“I thought this was a very exciting moment,” Mr. Wu said with a smile, standing once again in the majestic UN General Assembly Hall where history was made on 25 September 2015.
"It was the first time that we defined the clear meaning of sustainable development"
UN DESA's Under-Secretary-General
“It was the first time that we defined the clear meaning of sustainable development,” he explained, outlining its three dimensions - economic, social and environmental development.
Mr. Wu also emphasized that it was “the first time that we said loud and clear that we intend to end extreme poverty by the year of 2030.”
Defining moments during a year of global action
UN DESA has played a leading role in facilitating the work that resulted in two major outcomes during 2015: the Addis Ababa Action Agenda and the 2030 Agenda for Sustainable Development.
“I feel extremely proud of the colleagues in my department,” Mr. Wu said. “We were there, each and every step with Member States in discussions and providing our own knowledge and expertise.”
Mr. Wu recounted the work of the Open Working Groups, the Intergovernmental Committee of Experts on Sustainable Development Financing and Member States negotiations, which eventually led to the adoption of the new agenda.
“That is a good gift we could provide for the 70th Birthday of the United Nations.”
Work transforming our world has only begun
Discussing the critical next steps involving the implementation; Mr. Wu expressed confidence given the preparatory actions already taken around the world.
“I’m greatly encouraged […] this is a stage that is more complicated and more challenging - to transform your words and plan into reality and actions,” he said, underlining the need of instituting the development agenda at the national level. “If you want them to be implemented in reality, you have to streamline them into the national plans.”
Regarding funding, Mr. Wu highlighted that the Addis Ababa Action Agenda, adopted at the Third International Conference on Financing for Development in Ethiopia on 15 July, provides options for fundraising. “This is something we found missing with the MDGs.”
Inclusive SDGs process – a success story

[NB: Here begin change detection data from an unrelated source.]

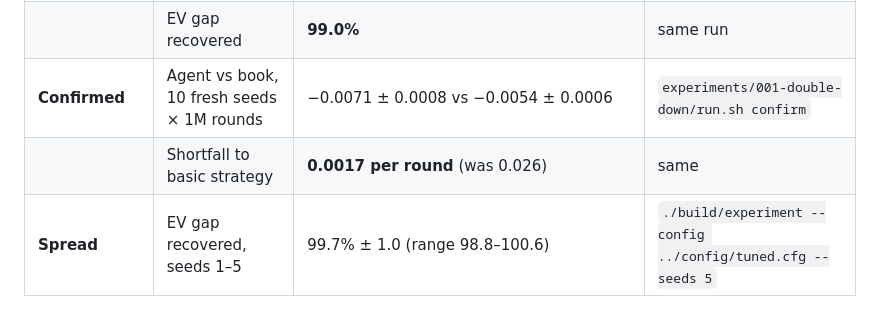
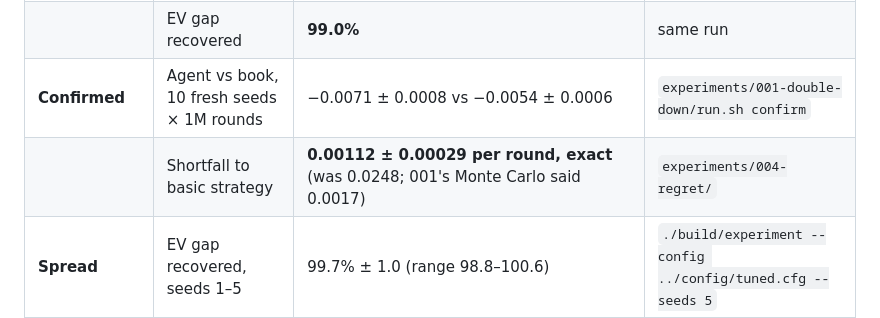
Before and after one commit to saintparish4/blackjack-ai, a Markdown page: docs/progress.md, the part around the change. Drawn GitHub-style.

```diff
--- a/docs/progress.md
+++ b/docs/progress.md
@@ -15,7 +15,7 @@ _Last updated 2026-09-19, after step 4 (card counting). All four next steps have
 | | Random play EV per round (same run) | −0.4443 ± 0.0057 | same run |
 | | EV gap recovered | **99.0%** | same run |
 | **Confirmed** | Agent vs book, 10 fresh seeds × 1M rounds | −0.0071 ± 0.0008 vs −0.0054 ± 0.0006 | `experiments/001-double-down/run.sh confirm` |
-| | Shortfall to basic strategy | **0.0017 per round** (was 0.026) | same |
+| | Shortfall to basic strategy | **0.00112 ± 0.00029 per round, exact** (was 0.0248; 001's Monte Carlo said 0.0017) | `experiments/004-regret/` |
 | **Spread** | EV gap recovered, seeds 1–5 | 99.7% ± 1.0 (range 98.8–100.6) | `./build/experiment --config ../config/tuned.cfg --seeds 5` |
 | | Agent EV, seeds 1–5 | −0.0076 ± 0.0024 (range −0.0098 to −0.0049) | same |
 | **Policy** | Accuracy: overall / two-card / multi-card / pairs | 94.9% / 92.9% / 97.8% / 92.0% | seed 1 |
```
Also changed, not shown: README.md (+7 -5 lines), experiments/001-double-down/README.md (+5 -0 lines).
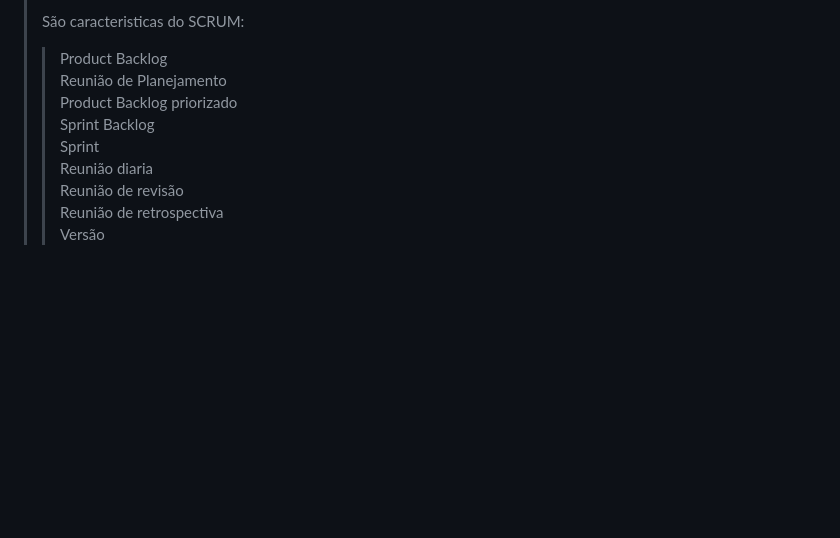
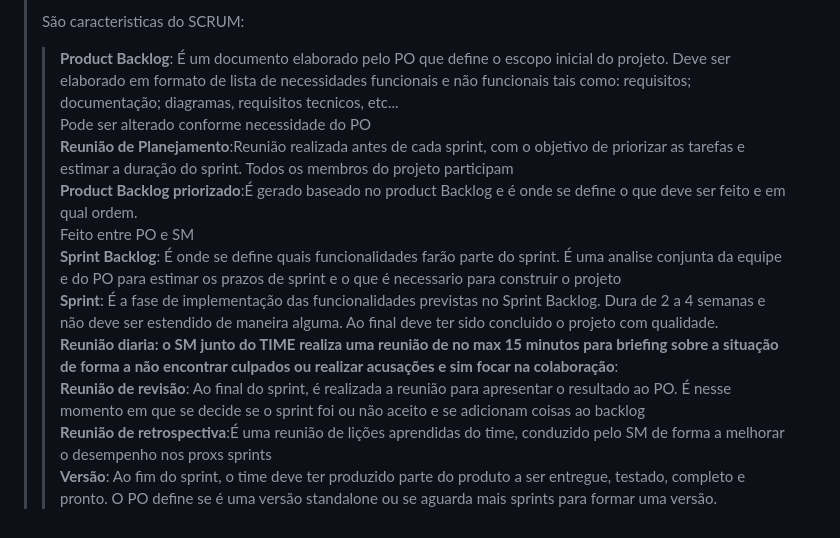
Before and after one commit to GabrielMikas/FIAP-ES, a Markdown page: SDTE/cap 4.md, the part around the change. Rendered like a GitHub page; blank space fills up the shorter version.

```diff
--- a/SDTE/cap 4.md
+++ b/SDTE/cap 4.md
@@ -116,12 +116,12 @@ Ao longo dessa evolução, surgiram quatro conceitos BASICOS que são utilizados
 >><strong>Scrum Master(SM)</strong>: Exerce função de gerente de projetos, mas também funciona como a ponte entre a equipe e o cliente. Serve para garantir o foco da equipe durante sprints e enforçar o uso correto das regras de SCRUM<br><strong>Product Owner(PO)</strong>: É o representante do cliente no projeto.<br><strong>Time</strong>: São as pessoas que realizam a construção do software. Deve ser uma equipe multidisciplinar e autogerenciada. São eles que definem as metas do sprint e prazos<br>
 >
 >São caracteristicas do SCRUM:
->>Product Backlog<br>
->>Reunião de Planejamento<br>
->>Product Backlog priorizado<br>
->>Sprint Backlog<br>
->>Sprint<br>
->>Reunião diaria<br>
->>Reunião de revisão<br>
->>Reunião de retrospectiva<br>
->>Versão<br>
+>><strong>Product Backlog</strong>: É um documento elaborado pelo PO que define o escopo inicial do projeto. Deve ser elaborado em formato de lista de necessidades funcionais e não funcionais tais como: requisitos; documentação; diagramas, requisitos tecnicos, etc... <br>Pode ser alterado conforme necessidade do PO<br>
+>><strong>Reunião de Planejamento</strong>:Reunião realizada antes de cada sprint, com o objetivo de priorizar as tarefas e estimar a duração do sprint. Todos os membros do projeto participam<br>
+>><strong>Product Backlog priorizado</strong>:É gerado baseado no product Backlog e é onde se define o que deve ser feito e em qual ordem.<br>Feito entre PO e SM<br>
+>><strong>Sprint Backlog</strong>: É onde se define quais funcionalidades farão parte do sprint. É uma analise conjunta da equipe e do PO para estimar os prazos de sprint e o que é necessario para construir o projeto<br>
+>><strong>Sprint</strong>: É a fase de implementação das funcionalidades previstas no Sprint Backlog. Dura de 2 a 4 semanas e não deve ser estendido de maneira alguma. Ao final deve ter sido concluido o projeto com qualidade.<br>
+>><strong>Reunião diaria: o SM junto do TIME realiza uma reunião de no max 15 minutos para briefing sobre a situação de forma a não encontrar culpados ou realizar acusações e sim focar na colaboração</strong>:<br>
+>><strong>Reunião de revisão</strong>: Ao final do sprint, é realizada a reunião para apresentar o resultado ao PO. É nesse momento em que se decide se o sprint foi ou não aceito e se adicionam coisas ao backlog<br>
+>><strong>Reunião de retrospectiva</strong>:É uma reunião de lições aprendidas do time, conduzido pelo SM de forma a melhorar o desempenho nos proxs sprints<br>
+>><strong>Versão</strong>: Ao fim do sprint, o time deve ter produzido parte do produto a ser entregue, testado, completo e pronto. O PO define se é uma versão standalone ou se aguarda mais sprints para formar uma versão.<br>
```
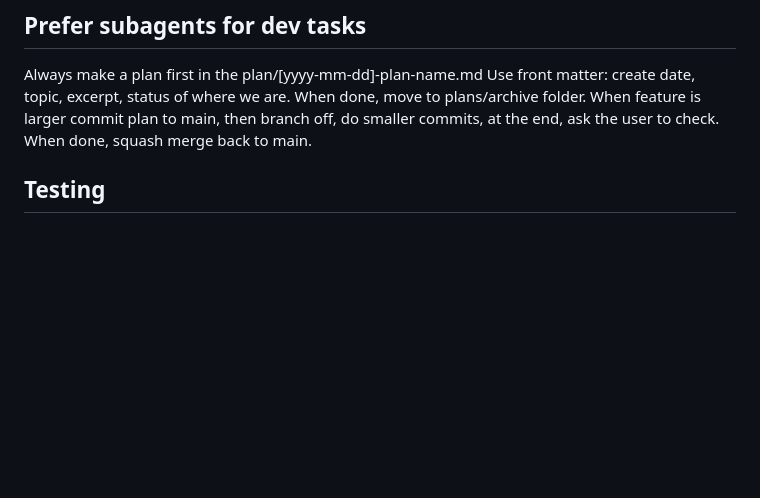
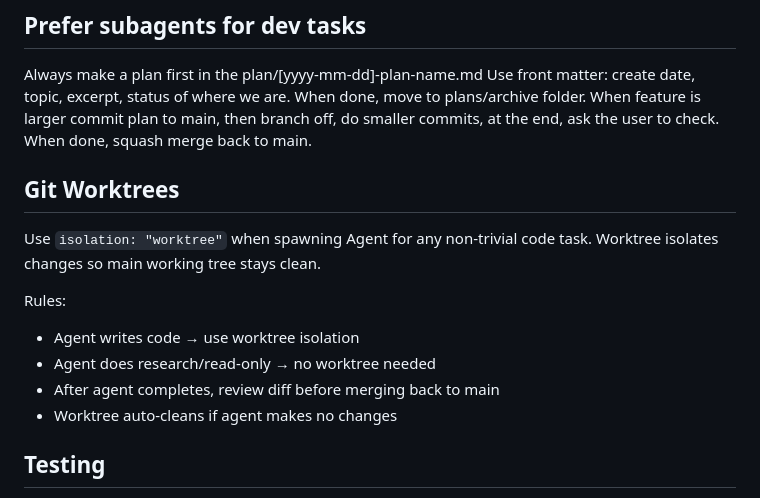
Before and after one commit to symunona/samizdat, a Markdown page: CLAUDE.md, the part around the change. Drawn GitHub-style; blank space fills up the shorter version.

Commit message:
docs(claude): add Git Worktrees isolation rule
Co-Authored-By: Claude Sonnet 4.6 <noreply@anthropic.com>

```diff
--- a/CLAUDE.md
+++ b/CLAUDE.md
@@ -50,6 +50,15 @@ Use front matter: create date, topic, excerpt, status of where we are.
 When done, move to plans/archive folder.
 When feature is larger commit plan to main, then branch off, do smaller commits, at the end, ask the user to check. When done, squash merge back to main.
 
+## Git Worktrees
+Use `isolation: "worktree"` when spawning Agent for any non-trivial code task. Worktree isolates changes so main working tree stays clean.
+
+Rules:
+- Agent writes code → use worktree isolation
+- Agent does research/read-only → no worktree needed
+- After agent completes, review diff before merging back to main
+- Worktree auto-cleans if agent makes no changes
+
 ## Testing
 Craft self-tests before starting based on the plan.
 If there are inconsistencies in the specs, raise it to the user, before starting to implement.
```
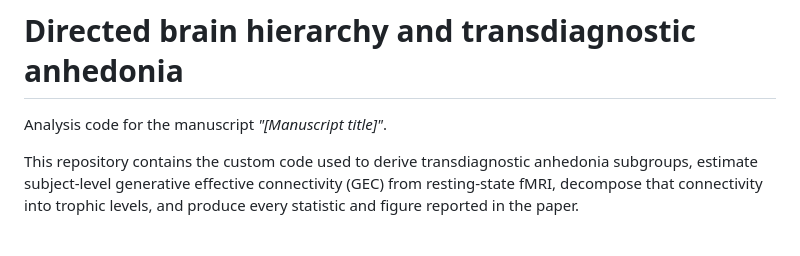
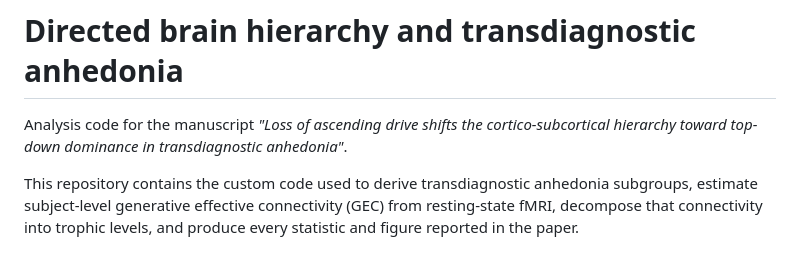
Before and after one commit to payman21/tcp-anhedonia-hierarchy, a Markdown page: README.md, the part around the change. GitHub-like rendering.

```diff
--- a/README.md
+++ b/README.md
@@ -1,6 +1,6 @@
 # Directed brain hierarchy and transdiagnostic anhedonia
 
-Analysis code for the manuscript *"[Manuscript title]"*.
+Analysis code for the manuscript *"Loss of ascending drive shifts the cortico-subcortical hierarchy toward top-down dominance in transdiagnostic anhedonia"*.
 
 This repository contains the custom code used to derive transdiagnostic anhedonia
 subgroups, estimate subject-level generative effective connectivity (GEC) from
```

Looking ahead towards the imminent process of realizing this ambitious development agenda, Mr. Wu said he already sees a clear difference in the ownership and level of commitment by Member States, compared to the previous Millennium Development Goals (MDGs).
“Member States started very slowly with the implementation of the MDGs because they did not feel like the owner, but this time it is totally different. Their involvement starts from the beginning. So that is a success story. We continue to engage all the multiple stakeholders in our future implementation.”